PROBLEM DESCRIPTION: Identify each line below containing the string "CardFace" and copy it.
------ DATASET EXCERPTS
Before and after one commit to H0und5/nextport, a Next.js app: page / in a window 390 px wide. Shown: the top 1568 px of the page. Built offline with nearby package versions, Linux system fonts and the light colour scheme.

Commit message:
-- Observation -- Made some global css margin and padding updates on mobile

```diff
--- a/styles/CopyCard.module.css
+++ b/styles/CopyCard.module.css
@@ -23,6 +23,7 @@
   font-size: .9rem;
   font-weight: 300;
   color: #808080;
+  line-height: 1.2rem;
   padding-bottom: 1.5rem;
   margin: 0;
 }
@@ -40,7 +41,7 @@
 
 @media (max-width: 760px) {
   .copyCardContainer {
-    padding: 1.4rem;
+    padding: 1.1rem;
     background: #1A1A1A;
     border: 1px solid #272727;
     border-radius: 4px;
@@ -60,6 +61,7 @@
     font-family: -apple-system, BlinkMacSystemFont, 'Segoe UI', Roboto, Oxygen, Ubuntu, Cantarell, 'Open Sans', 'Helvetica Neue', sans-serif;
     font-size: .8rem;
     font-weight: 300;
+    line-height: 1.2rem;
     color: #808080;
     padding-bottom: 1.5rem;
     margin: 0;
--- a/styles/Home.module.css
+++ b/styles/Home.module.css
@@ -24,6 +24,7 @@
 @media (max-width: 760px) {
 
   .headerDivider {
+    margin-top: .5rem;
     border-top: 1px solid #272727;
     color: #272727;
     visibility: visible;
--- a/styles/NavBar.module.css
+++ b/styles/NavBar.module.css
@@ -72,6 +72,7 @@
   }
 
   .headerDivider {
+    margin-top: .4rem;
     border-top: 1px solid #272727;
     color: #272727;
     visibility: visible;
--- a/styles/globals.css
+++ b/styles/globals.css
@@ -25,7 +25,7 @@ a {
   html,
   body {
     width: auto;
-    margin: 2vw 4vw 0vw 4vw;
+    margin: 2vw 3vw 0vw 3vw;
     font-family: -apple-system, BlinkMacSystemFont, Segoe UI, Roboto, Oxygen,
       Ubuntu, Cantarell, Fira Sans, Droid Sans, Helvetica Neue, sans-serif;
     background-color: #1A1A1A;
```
------------
------ DATASET EXCERPTS
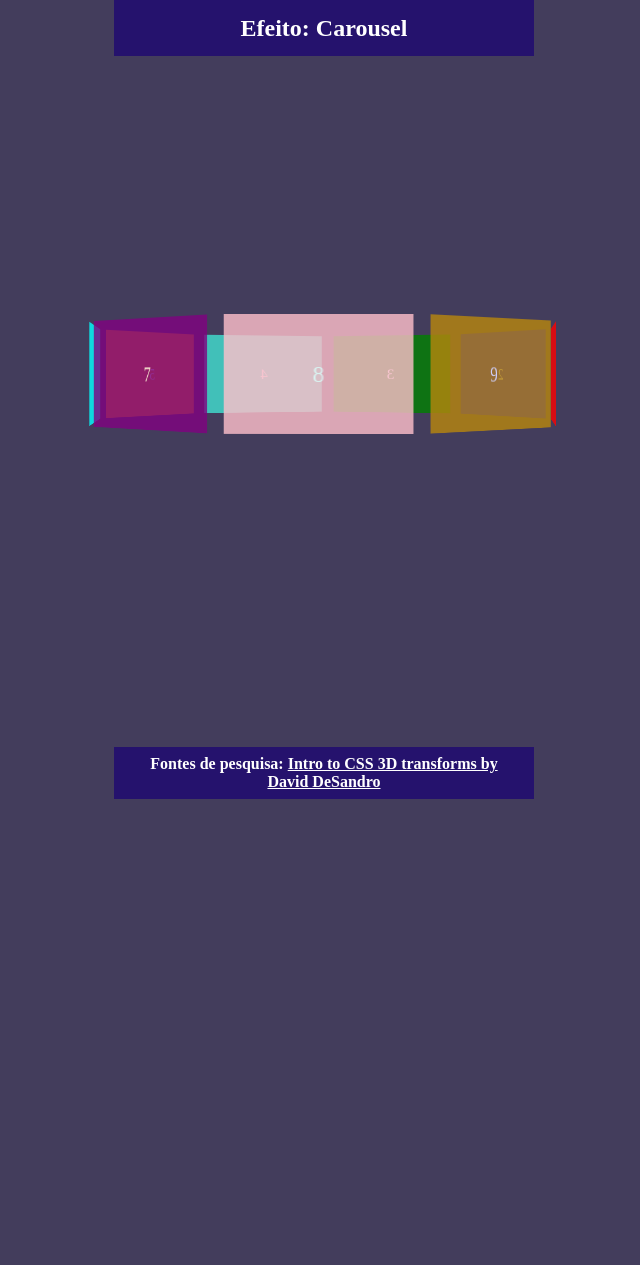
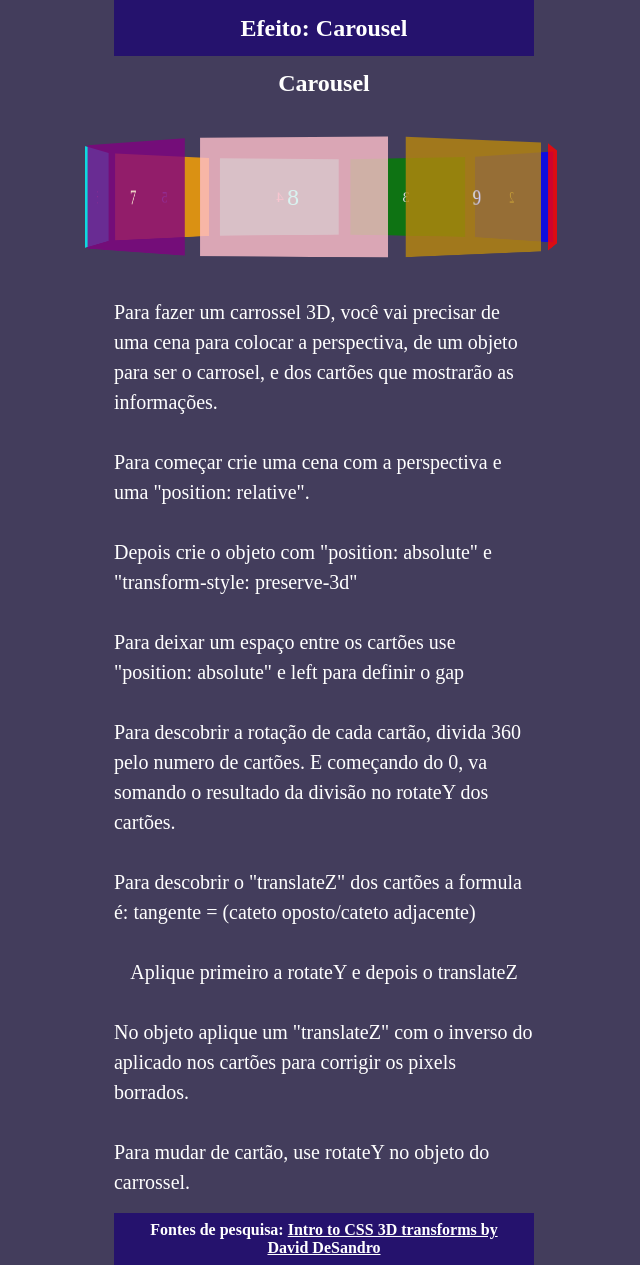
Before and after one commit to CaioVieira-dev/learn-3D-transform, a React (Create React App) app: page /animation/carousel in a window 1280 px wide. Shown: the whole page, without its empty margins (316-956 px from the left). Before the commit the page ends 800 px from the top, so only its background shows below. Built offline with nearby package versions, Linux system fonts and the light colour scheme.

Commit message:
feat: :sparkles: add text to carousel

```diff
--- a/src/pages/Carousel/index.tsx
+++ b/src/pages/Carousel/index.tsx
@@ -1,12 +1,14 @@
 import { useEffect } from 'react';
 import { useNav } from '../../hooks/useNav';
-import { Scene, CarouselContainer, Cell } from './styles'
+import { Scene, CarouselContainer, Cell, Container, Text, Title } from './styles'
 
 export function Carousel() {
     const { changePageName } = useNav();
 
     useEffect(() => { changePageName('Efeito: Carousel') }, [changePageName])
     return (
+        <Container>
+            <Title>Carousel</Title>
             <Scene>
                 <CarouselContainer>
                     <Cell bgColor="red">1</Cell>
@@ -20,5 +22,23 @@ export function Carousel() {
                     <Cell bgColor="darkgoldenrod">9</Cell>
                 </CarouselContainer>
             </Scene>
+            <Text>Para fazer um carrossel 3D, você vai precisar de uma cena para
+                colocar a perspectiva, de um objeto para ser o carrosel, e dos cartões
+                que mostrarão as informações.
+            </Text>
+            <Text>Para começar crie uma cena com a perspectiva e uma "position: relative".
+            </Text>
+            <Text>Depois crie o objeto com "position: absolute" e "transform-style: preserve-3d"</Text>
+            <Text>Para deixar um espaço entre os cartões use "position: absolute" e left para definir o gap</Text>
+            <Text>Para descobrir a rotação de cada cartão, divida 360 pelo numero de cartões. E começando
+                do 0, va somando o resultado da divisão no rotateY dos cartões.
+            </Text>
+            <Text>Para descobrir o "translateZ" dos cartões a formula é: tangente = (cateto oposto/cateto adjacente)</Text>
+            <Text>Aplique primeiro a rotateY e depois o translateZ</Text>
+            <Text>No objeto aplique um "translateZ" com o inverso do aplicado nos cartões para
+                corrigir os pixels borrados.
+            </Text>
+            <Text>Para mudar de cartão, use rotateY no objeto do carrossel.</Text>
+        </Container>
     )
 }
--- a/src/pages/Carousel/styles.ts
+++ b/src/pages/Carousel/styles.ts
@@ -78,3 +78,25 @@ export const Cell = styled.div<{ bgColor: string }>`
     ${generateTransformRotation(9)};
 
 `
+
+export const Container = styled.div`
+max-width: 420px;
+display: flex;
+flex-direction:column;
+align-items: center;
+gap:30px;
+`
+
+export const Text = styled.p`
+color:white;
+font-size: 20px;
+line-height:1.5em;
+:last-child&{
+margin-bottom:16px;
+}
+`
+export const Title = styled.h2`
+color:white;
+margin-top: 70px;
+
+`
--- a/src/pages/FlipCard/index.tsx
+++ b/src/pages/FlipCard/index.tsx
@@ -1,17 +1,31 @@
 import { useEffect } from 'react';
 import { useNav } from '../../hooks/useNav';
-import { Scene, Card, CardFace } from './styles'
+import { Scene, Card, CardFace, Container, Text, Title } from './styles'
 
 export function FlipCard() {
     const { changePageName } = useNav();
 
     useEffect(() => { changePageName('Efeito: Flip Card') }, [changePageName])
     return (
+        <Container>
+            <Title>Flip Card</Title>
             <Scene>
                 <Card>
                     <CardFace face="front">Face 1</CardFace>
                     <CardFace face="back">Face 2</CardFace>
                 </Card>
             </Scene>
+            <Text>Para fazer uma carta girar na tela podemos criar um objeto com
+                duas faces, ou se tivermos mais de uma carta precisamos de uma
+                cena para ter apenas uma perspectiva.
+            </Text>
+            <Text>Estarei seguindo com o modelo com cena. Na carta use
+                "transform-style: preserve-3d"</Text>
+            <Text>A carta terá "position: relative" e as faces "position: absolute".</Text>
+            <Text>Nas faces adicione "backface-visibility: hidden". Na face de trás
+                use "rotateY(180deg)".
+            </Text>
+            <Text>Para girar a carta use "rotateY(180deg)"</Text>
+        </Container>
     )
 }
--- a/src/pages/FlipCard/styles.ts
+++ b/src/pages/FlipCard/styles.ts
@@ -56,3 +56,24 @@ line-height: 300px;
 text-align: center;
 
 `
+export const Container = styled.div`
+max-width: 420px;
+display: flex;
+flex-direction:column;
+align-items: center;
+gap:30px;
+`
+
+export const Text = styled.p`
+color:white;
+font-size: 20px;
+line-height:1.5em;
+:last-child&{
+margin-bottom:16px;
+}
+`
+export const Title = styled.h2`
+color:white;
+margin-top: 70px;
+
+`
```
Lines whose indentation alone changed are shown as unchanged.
------------
------ DATASET EXCERPTS
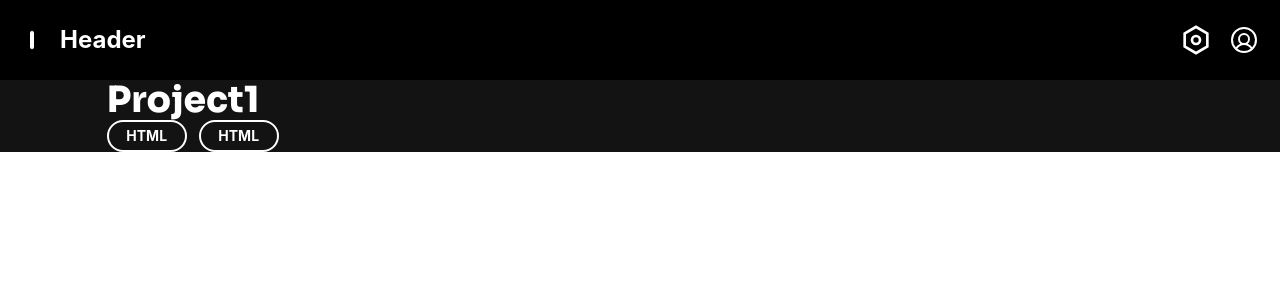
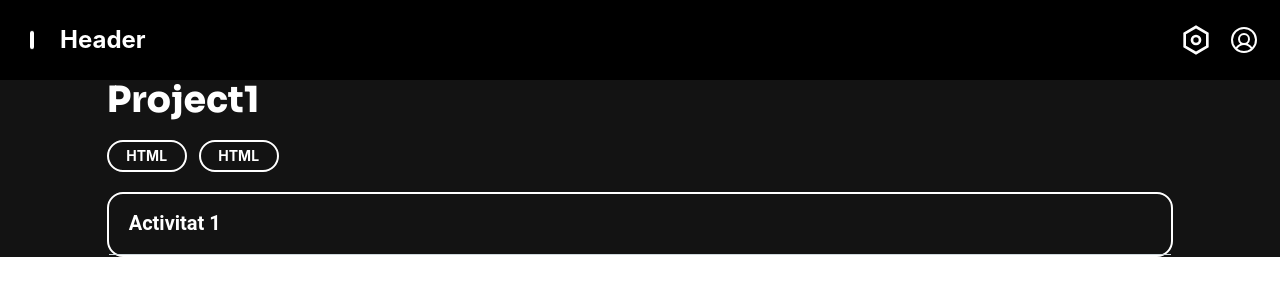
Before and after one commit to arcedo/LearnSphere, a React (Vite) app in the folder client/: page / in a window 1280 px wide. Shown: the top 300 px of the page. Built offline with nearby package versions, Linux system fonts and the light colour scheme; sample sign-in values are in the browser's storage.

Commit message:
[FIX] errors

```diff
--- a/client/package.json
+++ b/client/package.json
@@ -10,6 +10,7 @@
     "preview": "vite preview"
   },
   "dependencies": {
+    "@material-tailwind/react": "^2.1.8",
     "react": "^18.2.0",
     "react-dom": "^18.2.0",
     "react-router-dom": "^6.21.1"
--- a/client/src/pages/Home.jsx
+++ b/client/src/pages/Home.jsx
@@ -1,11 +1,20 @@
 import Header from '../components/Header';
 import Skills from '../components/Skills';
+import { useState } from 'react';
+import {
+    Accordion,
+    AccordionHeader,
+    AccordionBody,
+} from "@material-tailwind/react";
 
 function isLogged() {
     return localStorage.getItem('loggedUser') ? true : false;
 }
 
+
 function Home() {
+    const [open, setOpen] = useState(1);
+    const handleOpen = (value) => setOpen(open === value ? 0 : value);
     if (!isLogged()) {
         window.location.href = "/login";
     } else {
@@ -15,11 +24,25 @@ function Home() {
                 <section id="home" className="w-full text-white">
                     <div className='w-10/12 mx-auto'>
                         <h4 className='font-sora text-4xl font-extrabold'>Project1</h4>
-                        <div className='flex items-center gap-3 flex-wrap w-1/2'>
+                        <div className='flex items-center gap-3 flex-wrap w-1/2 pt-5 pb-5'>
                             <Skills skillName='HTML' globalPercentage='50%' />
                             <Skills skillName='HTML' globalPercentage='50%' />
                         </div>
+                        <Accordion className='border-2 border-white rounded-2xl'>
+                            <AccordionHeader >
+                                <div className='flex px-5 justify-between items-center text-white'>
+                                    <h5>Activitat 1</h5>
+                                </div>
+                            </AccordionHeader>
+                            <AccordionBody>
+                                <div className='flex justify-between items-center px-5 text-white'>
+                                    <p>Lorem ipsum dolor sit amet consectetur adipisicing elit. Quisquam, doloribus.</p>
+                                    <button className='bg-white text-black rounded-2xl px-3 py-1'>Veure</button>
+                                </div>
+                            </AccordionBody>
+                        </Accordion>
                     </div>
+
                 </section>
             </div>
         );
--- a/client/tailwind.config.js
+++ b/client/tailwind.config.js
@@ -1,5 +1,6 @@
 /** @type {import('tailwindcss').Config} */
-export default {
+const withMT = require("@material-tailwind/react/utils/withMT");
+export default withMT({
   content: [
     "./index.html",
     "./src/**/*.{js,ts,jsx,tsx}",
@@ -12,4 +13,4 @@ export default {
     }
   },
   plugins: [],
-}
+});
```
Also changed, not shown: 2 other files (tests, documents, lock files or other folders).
------------
PROBLEM SOLUTION:
-import { Scene, Card, CardFace } from './styles'
+import { Scene, Card, CardFace, Container, Text, Title } from './styles'
                     <CardFace face="front">Face 1</CardFace>
                     <CardFace face="back">Face 2</CardFace>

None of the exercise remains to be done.